That makes sense Prabhakar but it isn't the way M2M currently operates - the operators currently make the majority of their money from those simple connections as the report shows.
Managing this change from connection-based income to service-based income is one of the things that will actually slow down the adoption of IoT - it's also why some of the large companies such as Intel are focussing on the gateway technologies - these do include the SIM card that is the heart of the charging model for the operators and allows the operator to deliver a hybrid where they can still charge for the connection, albeit to the gateway.

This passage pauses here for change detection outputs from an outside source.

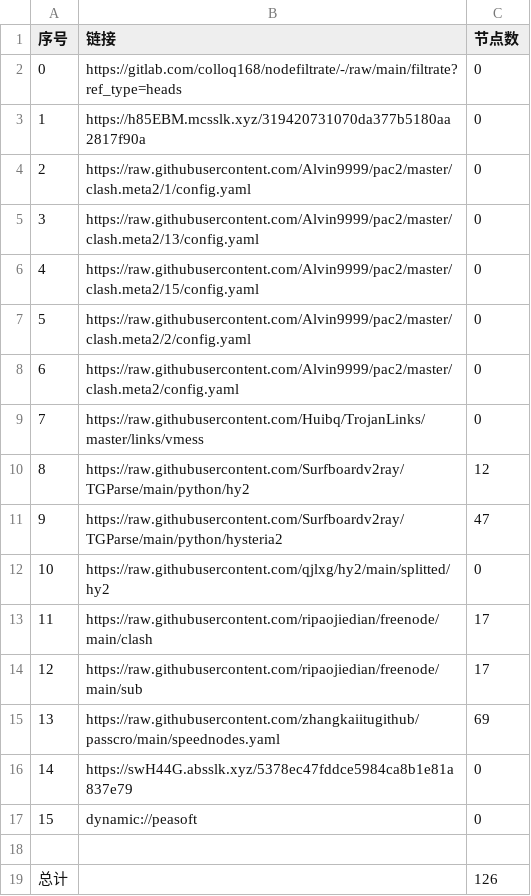
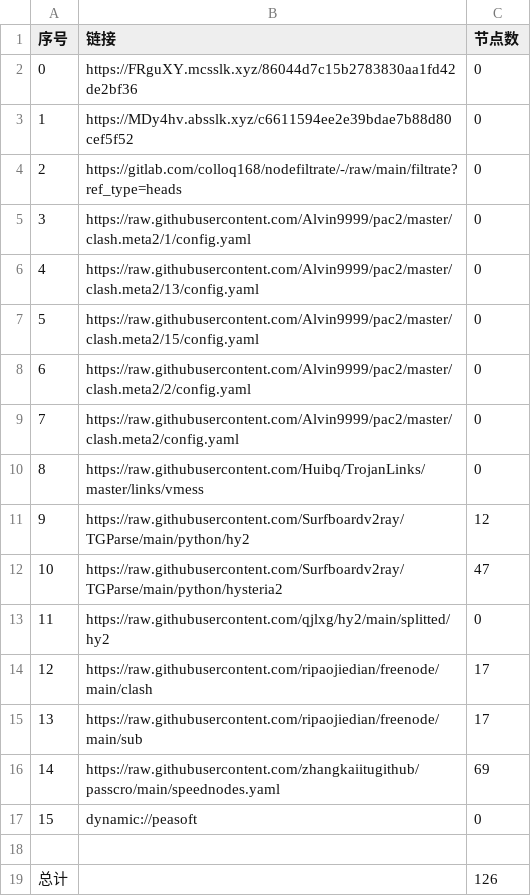
Before and after one commit to chengaopan/AutoMergePublicNodes, a CSV file: list_result.csv, drawn as a sheet; removed rows and columns are numbered as before the commit, all else as after; the diff names each change by its address in the sheet, - before the commit and + after, or states it on an @@ line.

```diff
--- a/list_result.csv
+++ b/list_result.csv
+row 2: 0 | https://FRguXY.mcsslk.xyz/86044d7c15b2783830aa1fd42de2bf36 | 0
+row 3: 1 | https://MDy4hv.absslk.xyz/c6611594ee2e39bdae7b88d80cef5f52 | 0
@@ column A (序号) renumbered between rows 4 and 16 @@
-row 3: 1 | https://h85EBM.mcsslk.xyz/319420731070da377b5180aa2817f90a | 0
-row 16: 14 | https://swH44G.absslk.xyz/5378ec47fddce5984ca8b1e81a837e79 | 0
```
Also changed, not shown: 23 other files.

Then the operator wants to charge for the service that handles the data from all those sensors too, probably using a private cloud. The open, WiFI-based, public cloud, service model is a direct threat to the established revenue stream of those operators and hence the focus on the hybrid model. How service providsers can make money out of the IoT has yet to be proven though, which is another reason why the oeprators are moving more slowly.

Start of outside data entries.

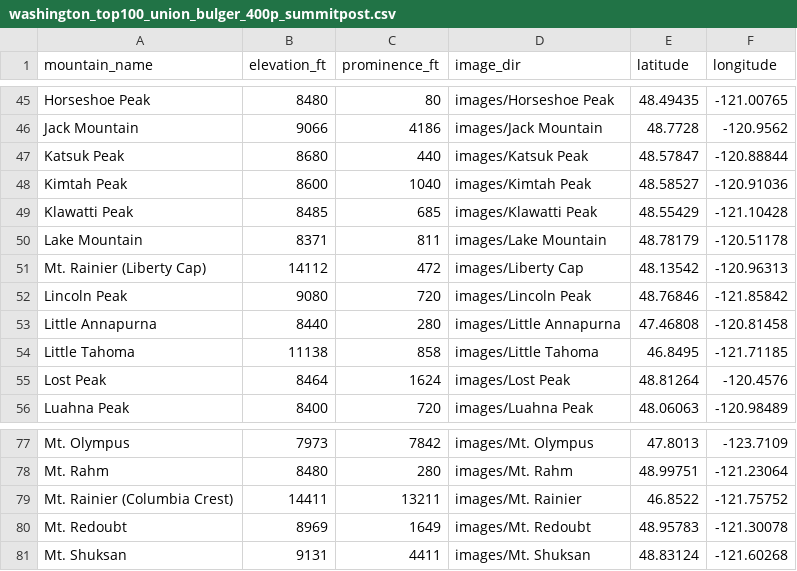
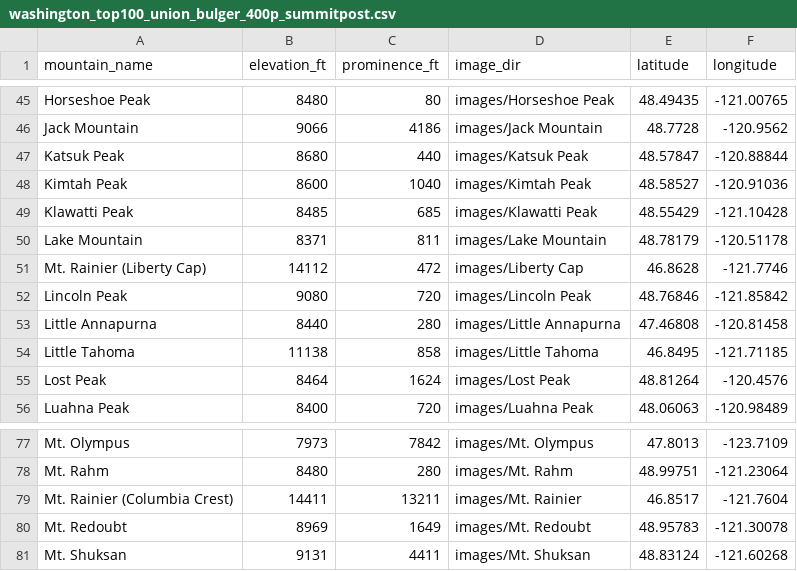
Before and after one commit to dsweld/mt-quiz, a CSV file: washington_top100_union_bulger_400p_summitpost.csv, drawn as a sheet; only a part is shown, gaps mark what is left out.

```diff
--- a/washington_top100_union_bulger_400p_summitpost.csv
+++ b/washington_top100_union_bulger_400p_summitpost.csv
@@ -50,3 +50,3 @@ Klawatti Peak,8485,685,images/Klawatti Peak,48.55429,-121.10428
 Lake Mountain,8371,811,images/Lake Mountain,48.78179,-120.51178
-Mt. Rainier (Liberty Cap),14112,472,images/Liberty Cap,48.13542,-120.96313
+Mt. Rainier (Liberty Cap),14112,472,images/Liberty Cap,46.8628,-121.7746
 Lincoln Peak,9080,720,images/Lincoln Peak,48.76846,-121.85842
@@ -78,3 +78,3 @@ Mt. Olympus,7973,7842,images/Mt. Olympus,47.8013,-123.7109
 Mt. Rahm,8480,280,images/Mt. Rahm,48.99751,-121.23064
-Mt. Rainier (Columbia Crest),14411,13211,images/Mt. Rainier,46.8522,-121.75752
+Mt. Rainier (Columbia Crest),14411,13211,images/Mt. Rainier,46.8517,-121.7604
 Mt. Redoubt,8969,1649,images/Mt. Redoubt,48.95783,-121.30078
```
Also changed, not shown: 1 other file.
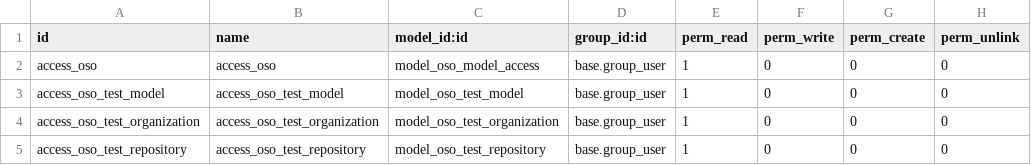
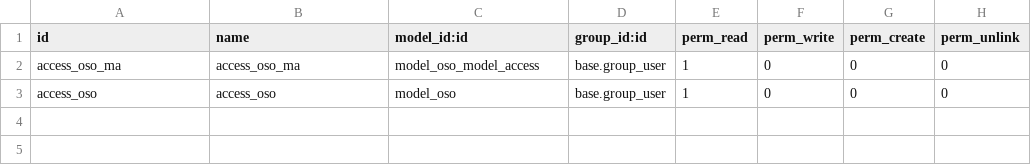
Before and after one commit to osohq/oso_odoo, a CSV file: security/ir.model.access.csv, drawn as a sheet.

```diff
--- a/security/ir.model.access.csv
+++ b/security/ir.model.access.csv
@@ -1,5 +1,3 @@
 id,name,model_id:id,group_id:id,perm_read,perm_write,perm_create,perm_unlink
-access_oso,access_oso,model_oso_model_access,base.group_user,1,0,0,0
-access_oso_test_model,access_oso_test_model,model_oso_test_model,base.group_user,1,0,0,0
-access_oso_test_organization,access_oso_test_organization,model_oso_test_organization,base.group_user,1,0,0,0
-access_oso_test_repository,access_oso_test_repository,model_oso_test_repository,base.group_user,1,0,0,0
+access_oso_ma,access_oso_ma,model_oso_model_access,base.group_user,1,0,0,0
+access_oso,access_oso,model_oso,base.group_user,1,0,0,0
```
Also changed, not shown: 7 other files.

Pure M2M connectivity is meaningless and hence no sunstantial revenues can be expected from such services.
The real money makers will be thos ewho provide solutions based upon the M2M connectivity. and such solutions could be anything that one can imagine. So innovators have a great chance here to offer new services , new applications .
For example a washing machine company could have a centraslise service to monitor the service parameters of all the machines it has sold worldwide, collect data of their performance, failures etc .
A courier company could have automated tracking of their goods in transit as the goods themselves will be transmitting their location information.
So with M2M, new players will come onto the horizon with new apps and services .
What are the engineering and design challenges in creating successful IoT devices? These devices are usually small, resource-constrained electronics designed to sense, collect, send, and/or interpret data. Some of the devices need to be smart enough to act upon data in real time, 24/7. Are the design challenges the same as with embedded systems, but with a little developer- and IT-skills added in? What do engineers need to know? Rick Merritt talks with two experts about the tools and best options for designing IoT devices in 2016. Specifically the guests will discuss sensors, security, and lessons from IoT deployments.